■ **Records for this exercise**:
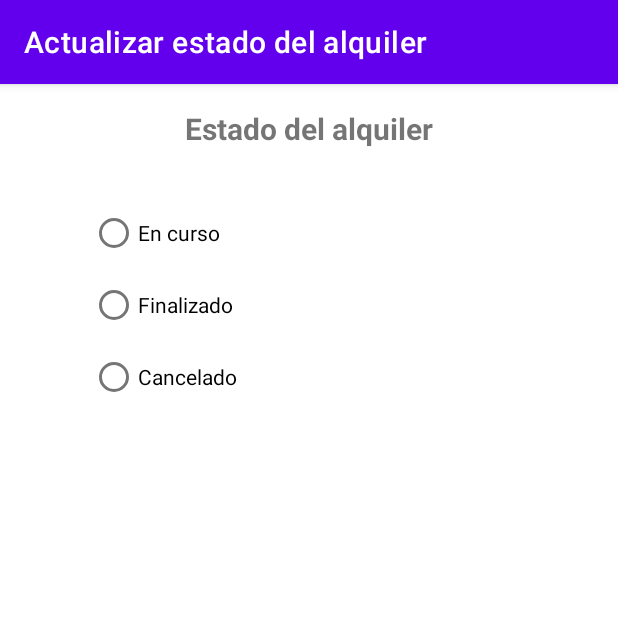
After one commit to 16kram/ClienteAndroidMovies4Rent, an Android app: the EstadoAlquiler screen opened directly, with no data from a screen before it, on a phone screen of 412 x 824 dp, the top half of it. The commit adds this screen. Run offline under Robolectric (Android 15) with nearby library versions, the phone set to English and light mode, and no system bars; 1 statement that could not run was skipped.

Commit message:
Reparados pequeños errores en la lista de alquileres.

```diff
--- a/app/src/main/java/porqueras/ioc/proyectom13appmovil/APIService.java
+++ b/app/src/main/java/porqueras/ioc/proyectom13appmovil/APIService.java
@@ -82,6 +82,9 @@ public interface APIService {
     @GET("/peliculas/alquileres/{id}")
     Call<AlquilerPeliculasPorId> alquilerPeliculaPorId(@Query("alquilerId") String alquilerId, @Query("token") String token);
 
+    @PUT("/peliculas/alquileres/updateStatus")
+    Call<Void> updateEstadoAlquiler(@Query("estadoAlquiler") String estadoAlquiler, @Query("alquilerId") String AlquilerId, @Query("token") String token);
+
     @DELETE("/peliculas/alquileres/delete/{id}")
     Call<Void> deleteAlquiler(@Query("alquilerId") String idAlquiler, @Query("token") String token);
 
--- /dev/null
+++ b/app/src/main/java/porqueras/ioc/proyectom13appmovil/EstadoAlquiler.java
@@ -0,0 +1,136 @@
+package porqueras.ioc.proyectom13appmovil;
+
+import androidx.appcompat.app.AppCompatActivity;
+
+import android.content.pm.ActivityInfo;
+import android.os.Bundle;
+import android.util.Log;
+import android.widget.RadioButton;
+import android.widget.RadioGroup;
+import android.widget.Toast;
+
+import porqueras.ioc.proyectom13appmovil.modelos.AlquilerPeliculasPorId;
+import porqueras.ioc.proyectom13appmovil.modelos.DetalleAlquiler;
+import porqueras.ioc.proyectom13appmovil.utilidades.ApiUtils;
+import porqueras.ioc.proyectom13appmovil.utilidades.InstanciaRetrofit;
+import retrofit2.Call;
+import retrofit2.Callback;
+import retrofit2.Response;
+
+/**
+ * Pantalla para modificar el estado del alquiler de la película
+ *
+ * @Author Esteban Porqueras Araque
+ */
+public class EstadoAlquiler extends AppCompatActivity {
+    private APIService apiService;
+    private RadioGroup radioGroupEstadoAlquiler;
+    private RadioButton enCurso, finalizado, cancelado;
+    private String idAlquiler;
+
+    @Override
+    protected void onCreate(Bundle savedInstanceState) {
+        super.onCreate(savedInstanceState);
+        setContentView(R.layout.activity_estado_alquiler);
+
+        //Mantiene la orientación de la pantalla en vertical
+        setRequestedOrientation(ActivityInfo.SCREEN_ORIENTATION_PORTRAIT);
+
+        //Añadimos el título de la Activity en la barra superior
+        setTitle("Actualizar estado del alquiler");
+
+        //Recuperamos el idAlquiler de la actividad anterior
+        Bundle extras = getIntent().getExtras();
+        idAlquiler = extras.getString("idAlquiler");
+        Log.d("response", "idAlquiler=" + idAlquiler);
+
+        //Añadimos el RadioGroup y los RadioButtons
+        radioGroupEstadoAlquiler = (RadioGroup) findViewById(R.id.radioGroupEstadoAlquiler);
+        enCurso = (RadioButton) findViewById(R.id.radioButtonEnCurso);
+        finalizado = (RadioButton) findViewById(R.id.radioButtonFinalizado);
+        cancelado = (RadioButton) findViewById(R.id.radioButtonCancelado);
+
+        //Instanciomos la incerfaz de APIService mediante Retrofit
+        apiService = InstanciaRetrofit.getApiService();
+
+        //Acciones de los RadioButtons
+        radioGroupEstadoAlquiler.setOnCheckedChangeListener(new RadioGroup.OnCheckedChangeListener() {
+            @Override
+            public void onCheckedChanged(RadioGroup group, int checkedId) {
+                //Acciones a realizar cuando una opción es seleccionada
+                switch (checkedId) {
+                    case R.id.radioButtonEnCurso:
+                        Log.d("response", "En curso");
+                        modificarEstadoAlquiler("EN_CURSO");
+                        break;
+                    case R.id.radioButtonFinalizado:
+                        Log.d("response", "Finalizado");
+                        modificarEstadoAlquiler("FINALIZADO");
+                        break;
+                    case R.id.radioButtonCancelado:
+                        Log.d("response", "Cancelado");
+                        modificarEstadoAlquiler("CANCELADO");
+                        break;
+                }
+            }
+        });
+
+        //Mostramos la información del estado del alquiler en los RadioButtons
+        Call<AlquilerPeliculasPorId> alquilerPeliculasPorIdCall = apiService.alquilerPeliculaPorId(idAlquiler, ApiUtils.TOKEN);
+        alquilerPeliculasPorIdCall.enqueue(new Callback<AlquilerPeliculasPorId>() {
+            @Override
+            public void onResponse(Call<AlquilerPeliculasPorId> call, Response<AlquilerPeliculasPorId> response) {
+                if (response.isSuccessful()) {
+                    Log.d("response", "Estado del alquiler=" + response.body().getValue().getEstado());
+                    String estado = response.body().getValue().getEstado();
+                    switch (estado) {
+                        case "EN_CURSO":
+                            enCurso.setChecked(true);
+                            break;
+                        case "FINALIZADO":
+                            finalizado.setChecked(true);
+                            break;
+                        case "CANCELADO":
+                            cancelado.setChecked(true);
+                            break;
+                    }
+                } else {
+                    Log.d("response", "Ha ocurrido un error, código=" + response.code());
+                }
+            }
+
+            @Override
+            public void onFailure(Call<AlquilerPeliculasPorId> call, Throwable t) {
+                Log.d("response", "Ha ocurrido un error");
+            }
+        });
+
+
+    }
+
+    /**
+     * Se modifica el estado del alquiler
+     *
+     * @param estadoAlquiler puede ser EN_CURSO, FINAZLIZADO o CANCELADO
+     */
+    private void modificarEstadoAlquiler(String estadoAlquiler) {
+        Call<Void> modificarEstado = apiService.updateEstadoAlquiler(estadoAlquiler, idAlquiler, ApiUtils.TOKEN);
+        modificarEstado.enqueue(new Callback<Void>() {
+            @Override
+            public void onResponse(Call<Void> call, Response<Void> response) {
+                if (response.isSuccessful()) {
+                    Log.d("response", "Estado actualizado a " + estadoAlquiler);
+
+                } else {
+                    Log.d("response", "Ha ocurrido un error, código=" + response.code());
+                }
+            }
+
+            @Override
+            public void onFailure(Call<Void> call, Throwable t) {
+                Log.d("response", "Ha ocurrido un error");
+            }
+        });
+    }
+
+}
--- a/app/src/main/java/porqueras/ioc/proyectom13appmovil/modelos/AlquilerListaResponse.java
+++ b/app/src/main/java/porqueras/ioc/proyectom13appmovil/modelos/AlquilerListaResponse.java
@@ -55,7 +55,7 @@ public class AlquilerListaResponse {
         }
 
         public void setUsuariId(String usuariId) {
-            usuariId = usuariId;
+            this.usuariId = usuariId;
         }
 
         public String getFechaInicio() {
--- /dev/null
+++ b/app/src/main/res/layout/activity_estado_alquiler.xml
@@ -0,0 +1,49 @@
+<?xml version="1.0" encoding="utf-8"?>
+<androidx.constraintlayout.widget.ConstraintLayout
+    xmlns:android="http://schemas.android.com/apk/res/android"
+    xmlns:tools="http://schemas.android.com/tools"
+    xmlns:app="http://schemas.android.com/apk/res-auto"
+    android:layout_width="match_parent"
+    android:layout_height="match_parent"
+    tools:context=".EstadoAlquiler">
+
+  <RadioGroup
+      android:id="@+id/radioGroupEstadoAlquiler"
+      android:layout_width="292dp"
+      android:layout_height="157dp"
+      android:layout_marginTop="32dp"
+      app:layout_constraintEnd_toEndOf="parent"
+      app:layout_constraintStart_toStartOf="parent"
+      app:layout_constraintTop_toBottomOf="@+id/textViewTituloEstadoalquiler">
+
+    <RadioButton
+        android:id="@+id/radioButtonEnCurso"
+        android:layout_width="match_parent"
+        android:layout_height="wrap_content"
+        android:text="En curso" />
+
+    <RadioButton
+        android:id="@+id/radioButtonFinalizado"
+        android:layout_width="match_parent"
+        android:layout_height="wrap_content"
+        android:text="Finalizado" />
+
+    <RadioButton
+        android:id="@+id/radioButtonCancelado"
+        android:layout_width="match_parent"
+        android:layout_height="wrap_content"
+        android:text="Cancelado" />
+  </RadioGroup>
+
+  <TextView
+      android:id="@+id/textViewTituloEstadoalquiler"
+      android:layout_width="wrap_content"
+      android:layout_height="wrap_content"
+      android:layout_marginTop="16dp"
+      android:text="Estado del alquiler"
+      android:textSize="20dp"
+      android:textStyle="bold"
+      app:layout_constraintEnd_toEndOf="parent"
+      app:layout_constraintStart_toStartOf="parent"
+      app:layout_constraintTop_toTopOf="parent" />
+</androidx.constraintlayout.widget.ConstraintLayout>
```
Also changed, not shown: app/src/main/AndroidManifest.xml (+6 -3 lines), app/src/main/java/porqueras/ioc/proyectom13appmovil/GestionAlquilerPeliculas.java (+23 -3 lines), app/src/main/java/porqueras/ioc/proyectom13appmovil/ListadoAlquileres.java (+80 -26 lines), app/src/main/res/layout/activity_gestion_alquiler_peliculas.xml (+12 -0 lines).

■ **Problem details**: Among the entries above, identify all lines with "radioButtonEnCurso" and copy them.

■ **Written solution**:
+        enCurso = (RadioButton) findViewById(R.id.radioButtonEnCurso);
+                    case R.id.radioButtonEnCurso:
+        android:id="@+id/radioButtonEnCurso"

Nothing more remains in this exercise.